After a few days, while I was on the way to the hospital, my car broke down on the highway. Though the lockdown had lifted, there were hardly any people on the road. Those days and even now, it’s a night mare to get hold of a taxi. Patients were waiting for me at the hospital and there were continuos calls to ask when would I reach. There was no way a mechanic could reach us before an hour. As the driver tried to fix the car, I stood out hoping and praying that somehow we could get a mechanic soon. After a few minutes an uber taxi driver stopped of his own accord. He came over to help us and pushed the car as we tried to jump start it. It was deserted with just the three of us on the highway and I was already getting uncomfortable. Eventually, much to my chagrin, i had no choice, but to request the cab driver to drop me to the hospital. In my mind, I thought that considering my desperation he would definitely try to fleece me and charge a lot more. I was totally convinced that it was for this reason he had stopped to help us in the first place. Also, cabbies were hardly getting any rides those days and this would be an easy way to make an extra buck. These are desperate times. Well, as long as I could get to the hospital at the earliest and start seeing patients, I didn’t mind paying more. Throughout the journey I was very cautious as those days there were hardly any people on the road and I didnt want to have another horrible experience. I kept my phone close to me, just in case…..
Finally we reached the hospital and asked him how much did I need to pay. I was totally taken aback when he refused to take any money. He said that he just wanted to help me and also especially because I was a doctor. I felt exposed as though he had read my suspicious thoughts during the ride, but I was also pleasantly surprised. It rekindled a faith that I seemed to be losing.
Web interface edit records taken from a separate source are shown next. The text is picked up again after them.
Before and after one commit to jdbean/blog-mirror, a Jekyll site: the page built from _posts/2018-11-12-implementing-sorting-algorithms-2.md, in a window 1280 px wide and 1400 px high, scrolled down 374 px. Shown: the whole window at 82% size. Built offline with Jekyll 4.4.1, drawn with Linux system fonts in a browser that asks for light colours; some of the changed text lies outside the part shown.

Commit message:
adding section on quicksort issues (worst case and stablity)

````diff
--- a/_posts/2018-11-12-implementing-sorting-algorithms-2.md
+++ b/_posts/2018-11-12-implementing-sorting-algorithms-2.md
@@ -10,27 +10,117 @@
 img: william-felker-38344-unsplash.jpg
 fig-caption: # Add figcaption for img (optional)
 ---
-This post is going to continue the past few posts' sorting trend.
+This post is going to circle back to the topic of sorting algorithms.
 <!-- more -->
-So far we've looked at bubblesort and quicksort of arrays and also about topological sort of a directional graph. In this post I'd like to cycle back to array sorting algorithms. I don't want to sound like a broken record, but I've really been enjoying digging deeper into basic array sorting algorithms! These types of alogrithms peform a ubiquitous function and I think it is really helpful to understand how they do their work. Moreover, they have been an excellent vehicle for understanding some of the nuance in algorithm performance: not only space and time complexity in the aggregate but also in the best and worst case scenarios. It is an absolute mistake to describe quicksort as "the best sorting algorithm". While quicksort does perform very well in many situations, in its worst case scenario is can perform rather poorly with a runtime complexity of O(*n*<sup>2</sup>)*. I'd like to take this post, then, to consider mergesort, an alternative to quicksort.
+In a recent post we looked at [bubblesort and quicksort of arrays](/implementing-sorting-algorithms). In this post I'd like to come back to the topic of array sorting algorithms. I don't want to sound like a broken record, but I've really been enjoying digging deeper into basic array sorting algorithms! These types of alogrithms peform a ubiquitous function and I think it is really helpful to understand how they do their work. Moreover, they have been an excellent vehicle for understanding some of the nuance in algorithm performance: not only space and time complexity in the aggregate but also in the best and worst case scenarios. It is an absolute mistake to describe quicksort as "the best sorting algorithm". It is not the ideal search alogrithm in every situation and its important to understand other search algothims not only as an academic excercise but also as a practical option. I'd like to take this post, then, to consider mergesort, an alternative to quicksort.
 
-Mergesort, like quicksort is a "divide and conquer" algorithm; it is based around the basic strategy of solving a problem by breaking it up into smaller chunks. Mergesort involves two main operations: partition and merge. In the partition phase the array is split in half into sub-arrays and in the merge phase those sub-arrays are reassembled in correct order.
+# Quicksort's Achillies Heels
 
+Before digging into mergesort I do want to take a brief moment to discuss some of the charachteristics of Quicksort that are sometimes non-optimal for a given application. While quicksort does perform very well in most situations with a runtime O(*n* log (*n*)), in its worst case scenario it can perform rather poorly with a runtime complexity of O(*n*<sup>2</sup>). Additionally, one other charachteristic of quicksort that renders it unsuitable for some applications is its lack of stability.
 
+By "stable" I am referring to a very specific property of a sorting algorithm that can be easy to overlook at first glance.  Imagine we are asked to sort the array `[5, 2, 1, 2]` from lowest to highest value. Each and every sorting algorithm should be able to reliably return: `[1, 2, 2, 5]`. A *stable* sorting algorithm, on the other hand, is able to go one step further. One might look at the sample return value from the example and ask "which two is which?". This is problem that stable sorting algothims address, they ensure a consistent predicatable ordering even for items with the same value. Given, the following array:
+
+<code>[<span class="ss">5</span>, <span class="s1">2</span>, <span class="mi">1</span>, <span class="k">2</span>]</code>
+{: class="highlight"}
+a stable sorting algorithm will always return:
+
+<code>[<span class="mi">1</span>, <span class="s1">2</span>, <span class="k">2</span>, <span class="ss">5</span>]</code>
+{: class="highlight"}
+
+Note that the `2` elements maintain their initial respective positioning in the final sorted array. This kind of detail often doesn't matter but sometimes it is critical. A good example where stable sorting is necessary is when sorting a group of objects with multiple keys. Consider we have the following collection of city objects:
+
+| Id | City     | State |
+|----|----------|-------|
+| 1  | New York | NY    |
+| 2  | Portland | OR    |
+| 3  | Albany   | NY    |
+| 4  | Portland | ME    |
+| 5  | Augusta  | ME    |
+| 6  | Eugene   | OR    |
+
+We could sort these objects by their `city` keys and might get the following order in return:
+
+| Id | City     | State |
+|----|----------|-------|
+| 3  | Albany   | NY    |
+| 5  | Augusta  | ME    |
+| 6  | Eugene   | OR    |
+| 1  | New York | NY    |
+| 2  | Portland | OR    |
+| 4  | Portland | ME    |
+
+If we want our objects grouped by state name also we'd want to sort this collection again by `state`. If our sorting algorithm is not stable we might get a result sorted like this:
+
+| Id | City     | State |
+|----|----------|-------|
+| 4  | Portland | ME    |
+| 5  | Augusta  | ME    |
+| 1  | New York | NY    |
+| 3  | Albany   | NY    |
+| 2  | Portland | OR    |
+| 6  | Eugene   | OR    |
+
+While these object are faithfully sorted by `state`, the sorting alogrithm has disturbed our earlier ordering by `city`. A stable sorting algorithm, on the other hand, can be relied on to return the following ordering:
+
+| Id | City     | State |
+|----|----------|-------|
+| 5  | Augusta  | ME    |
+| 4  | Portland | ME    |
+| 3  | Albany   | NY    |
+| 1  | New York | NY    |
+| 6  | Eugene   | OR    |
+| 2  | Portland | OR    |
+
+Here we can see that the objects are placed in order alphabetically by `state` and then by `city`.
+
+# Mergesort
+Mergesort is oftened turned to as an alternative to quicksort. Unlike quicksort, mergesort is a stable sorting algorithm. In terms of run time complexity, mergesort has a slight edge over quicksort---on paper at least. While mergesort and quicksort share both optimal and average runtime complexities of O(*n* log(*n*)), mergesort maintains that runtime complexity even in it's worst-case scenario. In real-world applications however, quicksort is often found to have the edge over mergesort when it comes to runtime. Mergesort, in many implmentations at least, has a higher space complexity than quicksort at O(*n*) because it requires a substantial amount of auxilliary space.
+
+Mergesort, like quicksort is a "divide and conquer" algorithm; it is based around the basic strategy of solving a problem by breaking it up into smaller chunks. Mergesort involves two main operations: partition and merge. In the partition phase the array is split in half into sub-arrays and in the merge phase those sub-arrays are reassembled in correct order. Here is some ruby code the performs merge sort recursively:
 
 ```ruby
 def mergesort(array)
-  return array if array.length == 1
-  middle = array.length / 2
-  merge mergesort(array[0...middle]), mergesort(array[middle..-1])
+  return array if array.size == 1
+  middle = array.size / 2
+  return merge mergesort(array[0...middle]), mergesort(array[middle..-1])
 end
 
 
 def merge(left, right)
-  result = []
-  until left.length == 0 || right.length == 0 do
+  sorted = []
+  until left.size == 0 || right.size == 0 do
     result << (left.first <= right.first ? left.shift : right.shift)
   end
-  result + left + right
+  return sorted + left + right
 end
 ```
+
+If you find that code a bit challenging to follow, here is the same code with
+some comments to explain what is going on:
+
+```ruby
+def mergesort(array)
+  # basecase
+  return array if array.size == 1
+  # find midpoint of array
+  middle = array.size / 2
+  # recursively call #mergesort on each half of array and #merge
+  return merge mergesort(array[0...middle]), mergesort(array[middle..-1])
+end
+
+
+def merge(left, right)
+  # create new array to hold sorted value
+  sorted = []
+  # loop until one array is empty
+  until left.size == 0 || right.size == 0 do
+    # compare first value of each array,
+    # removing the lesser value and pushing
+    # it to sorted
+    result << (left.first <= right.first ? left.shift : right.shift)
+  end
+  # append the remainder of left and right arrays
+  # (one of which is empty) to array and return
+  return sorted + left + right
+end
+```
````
These are difficult times. Desperation is in the air. Crime rate is rising and I experienced it first hand, however it is heartening to see that there are many people who are going beyond themselves to help others. It is easier to help when God blesses us with plenty, but much harder to help and be considerate when there is nothing in your own house. That taxi driver taught me to keep the faith in humanity.
……Because to stay alive we need to believe and we need to have faith. Life is a mix of good and bad. We cannot avoid either, but it’s for us to choose whether we want to see a glass that is half full or half empty.
Dr. Aparna Govil Bhasker is an accomplished Bariatric Surgeon and Laparoscopic GI Surgeon. Extremely passionate about her field of specialization. She completed her MBBS and MS in General Surgery in 2006, from Mahatma Gandhi Institute of Medical Sciences (MGIMS), Sewagram. Set up in 1967 by none other than the first health minister of India, Ms. Sushila Nayar, MGIMS is deeply rooted in Gandhian ethics. Read more